_HOW TO COMPLETE THIS TASK_. All the data that follows should be repeated exactly, without a single picture.

_DATASET_.
=-=-=

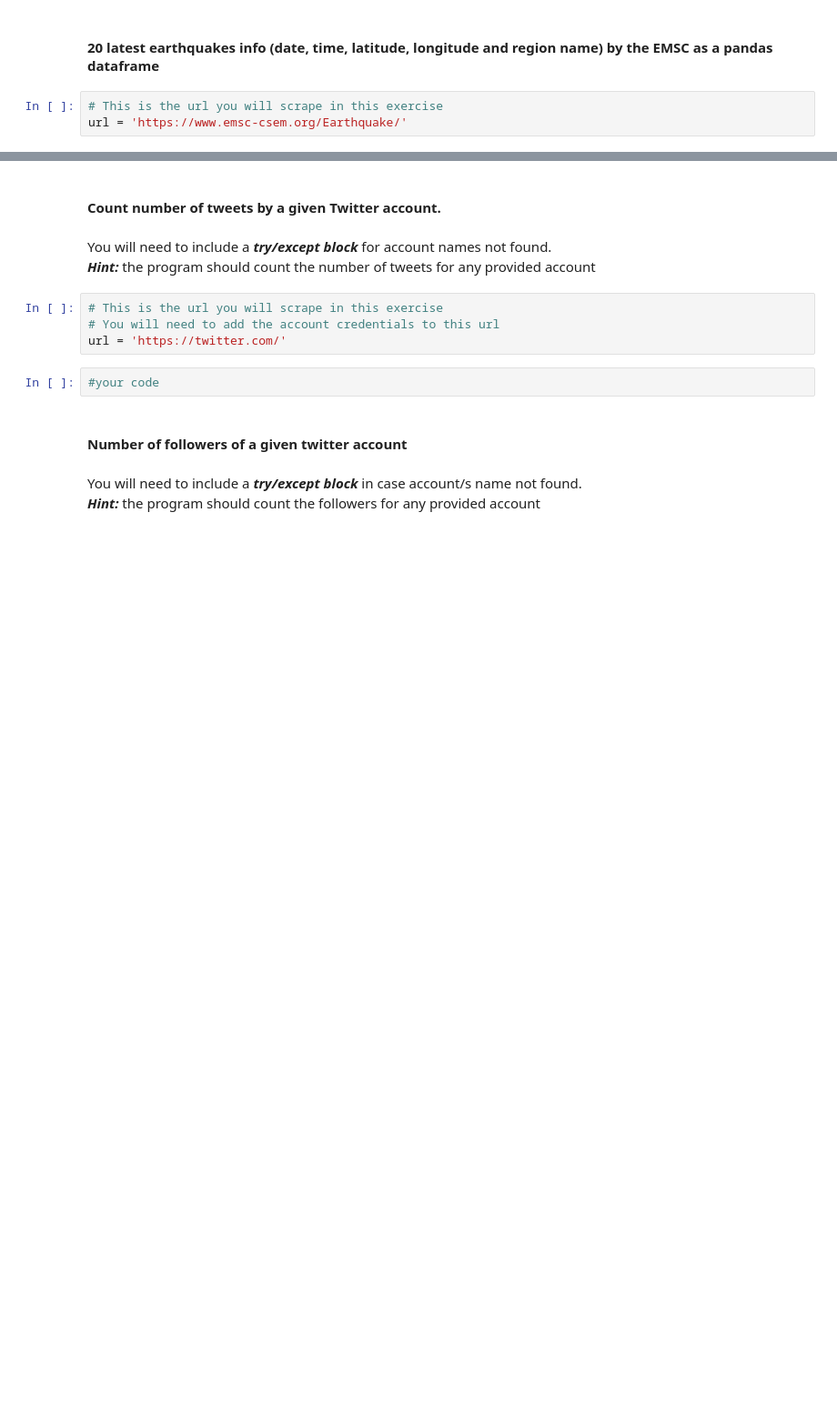
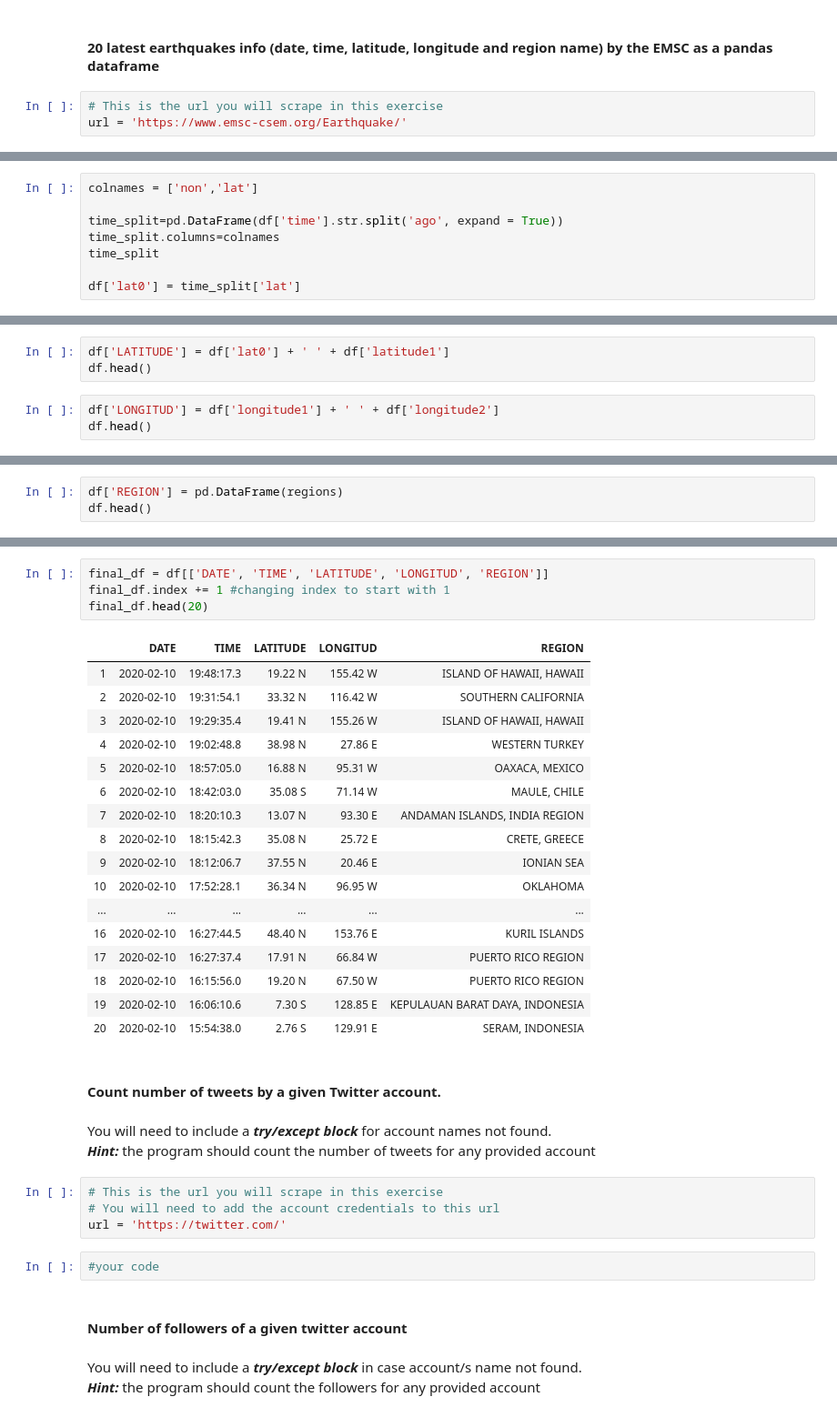
Before and after one commit to ta-datapt-bcn/lab-web-scraping, a Jupyter notebook: your-code/main.ipynb, the cells around one changed output, grey strips where cells are left out. Shown at 91% size. Cells and saved outputs as stored; diff of their text form; blank space fills up the shorter version.

```diff
--- a/your-code/main.ipynb
+++ b/your-code/main.ipynb
@@ -417,0 +595,8 @@ url = 'https://www.emsc-csem.org/Earthquake/'
+# %%
+colnames = ['non','lat']
+
+time_split=pd.DataFrame(df['time'].str.split('ago', expand = True))
+time_split.columns=colnames
+time_split
+
+df['lat0'] = time_split['lat']
@@ -417,0 +623,6 @@ url = 'https://www.emsc-csem.org/Earthquake/'
+# %%
+df['LATITUDE'] = df['lat0'] + ' ' + df['latitude1']
+df.head()
+# %%
+df['LONGITUD'] = df['longitude1'] + ' ' + df['longitude2']
+df.head()
@@ -417,0 +636,3 @@ url = 'https://www.emsc-csem.org/Earthquake/'
+# %%
+df['REGION'] = pd.DataFrame(regions)
+df.head()
@@ -418,3 +646,25 @@ url = 'https://www.emsc-csem.org/Earthquake/'
+# %%
+final_df = df[['DATE', 'TIME', 'LATITUDE', 'LONGITUD', 'REGION']]
+final_df.index += 1 #changing index to start with 1
+final_df.head(20)
+# %% [output]
+|  | DATE | TIME | LATITUDE | LONGITUD | REGION |
+| 1 | 2020-02-10 | 19:48:17.3 | 19.22 N | 155.42 W | ISLAND OF HAWAII, HAWAII |
+| 2 | 2020-02-10 | 19:31:54.1 | 33.32 N | 116.42 W | SOUTHERN CALIFORNIA |
+| 3 | 2020-02-10 | 19:29:35.4 | 19.41 N | 155.26 W | ISLAND OF HAWAII, HAWAII |
+| 4 | 2020-02-10 | 19:02:48.8 | 38.98 N | 27.86 E | WESTERN TURKEY |
+| 5 | 2020-02-10 | 18:57:05.0 | 16.88 N | 95.31 W | OAXACA, MEXICO |
+| 6 | 2020-02-10 | 18:42:03.0 | 35.08 S | 71.14 W | MAULE, CHILE |
+| 7 | 2020-02-10 | 18:20:10.3 | 13.07 N | 93.30 E | ANDAMAN ISLANDS, INDIA REGION |
+| 8 | 2020-02-10 | 18:15:42.3 | 35.08 N | 25.72 E | CRETE, GREECE |
+| 9 | 2020-02-10 | 18:12:06.7 | 37.55 N | 20.46 E | IONIAN SEA |
+| 10 | 2020-02-10 | 17:52:28.1 | 36.34 N | 96.95 W | OKLAHOMA |
+| ... | ... | ... | ... | ... | ... |
+| 16 | 2020-02-10 | 16:27:44.5 | 48.40 N | 153.76 E | KURIL ISLANDS |
+| 17 | 2020-02-10 | 16:27:37.4 | 17.91 N | 66.84 W | PUERTO RICO REGION |
+| 18 | 2020-02-10 | 16:15:56.0 | 19.20 N | 67.50 W | PUERTO RICO REGION |
+| 19 | 2020-02-10 | 16:06:10.6 | 7.30 S | 128.85 E | KEPULAUAN BARAT DAYA, INDONESIA |
+| 20 | 2020-02-10 | 15:54:38.0 | 2.76 S | 129.91 E | SERAM, INDONESIA |
 # %% [markdown]
 #### Count number of tweets by a given Twitter account.
 # %% [markdown]
```
Also changed, not shown: parts of 16 cells of this notebook.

=-=-=

_RESULT OF THE EXERCISE_.
Before and after one commit to ta-datapt-bcn/lab-web-scraping, a Jupyter notebook: your-code/main.ipynb, the cells around one changed output, grey strips where cells are left out. Shown at 91% size. Cells and saved outputs as stored; diff of their text form; blank space fills up the shorter version.

```diff
--- a/your-code/main.ipynb
+++ b/your-code/main.ipynb
@@ -417,0 +595,8 @@ url = 'https://www.emsc-csem.org/Earthquake/'
+# %%
+colnames = ['non','lat']
+
+time_split=pd.DataFrame(df['time'].str.split('ago', expand = True))
+time_split.columns=colnames
+time_split
+
+df['lat0'] = time_split['lat']
@@ -417,0 +623,6 @@ url = 'https://www.emsc-csem.org/Earthquake/'
+# %%
+df['LATITUDE'] = df['lat0'] + ' ' + df['latitude1']
+df.head()
+# %%
+df['LONGITUD'] = df['longitude1'] + ' ' + df['longitude2']
+df.head()
@@ -417,0 +636,3 @@ url = 'https://www.emsc-csem.org/Earthquake/'
+# %%
+df['REGION'] = pd.DataFrame(regions)
+df.head()
@@ -418,3 +646,25 @@ url = 'https://www.emsc-csem.org/Earthquake/'
+# %%
+final_df = df[['DATE', 'TIME', 'LATITUDE', 'LONGITUD', 'REGION']]
+final_df.index += 1 #changing index to start with 1
+final_df.head(20)
+# %% [output]
+|  | DATE | TIME | LATITUDE | LONGITUD | REGION |
+| 1 | 2020-02-10 | 19:48:17.3 | 19.22 N | 155.42 W | ISLAND OF HAWAII, HAWAII |
+| 2 | 2020-02-10 | 19:31:54.1 | 33.32 N | 116.42 W | SOUTHERN CALIFORNIA |
+| 3 | 2020-02-10 | 19:29:35.4 | 19.41 N | 155.26 W | ISLAND OF HAWAII, HAWAII |
+| 4 | 2020-02-10 | 19:02:48.8 | 38.98 N | 27.86 E | WESTERN TURKEY |
+| 5 | 2020-02-10 | 18:57:05.0 | 16.88 N | 95.31 W | OAXACA, MEXICO |
+| 6 | 2020-02-10 | 18:42:03.0 | 35.08 S | 71.14 W | MAULE, CHILE |
+| 7 | 2020-02-10 | 18:20:10.3 | 13.07 N | 93.30 E | ANDAMAN ISLANDS, INDIA REGION |
+| 8 | 2020-02-10 | 18:15:42.3 | 35.08 N | 25.72 E | CRETE, GREECE |
+| 9 | 2020-02-10 | 18:12:06.7 | 37.55 N | 20.46 E | IONIAN SEA |
+| 10 | 2020-02-10 | 17:52:28.1 | 36.34 N | 96.95 W | OKLAHOMA |
+| ... | ... | ... | ... | ... | ... |
+| 16 | 2020-02-10 | 16:27:44.5 | 48.40 N | 153.76 E | KURIL ISLANDS |
+| 17 | 2020-02-10 | 16:27:37.4 | 17.91 N | 66.84 W | PUERTO RICO REGION |
+| 18 | 2020-02-10 | 16:15:56.0 | 19.20 N | 67.50 W | PUERTO RICO REGION |
+| 19 | 2020-02-10 | 16:06:10.6 | 7.30 S | 128.85 E | KEPULAUAN BARAT DAYA, INDONESIA |
+| 20 | 2020-02-10 | 15:54:38.0 | 2.76 S | 129.91 E | SERAM, INDONESIA |
 # %% [markdown]
 #### Count number of tweets by a given Twitter account.
 # %% [markdown]
```
Also changed, not shown: parts of 16 cells of this notebook.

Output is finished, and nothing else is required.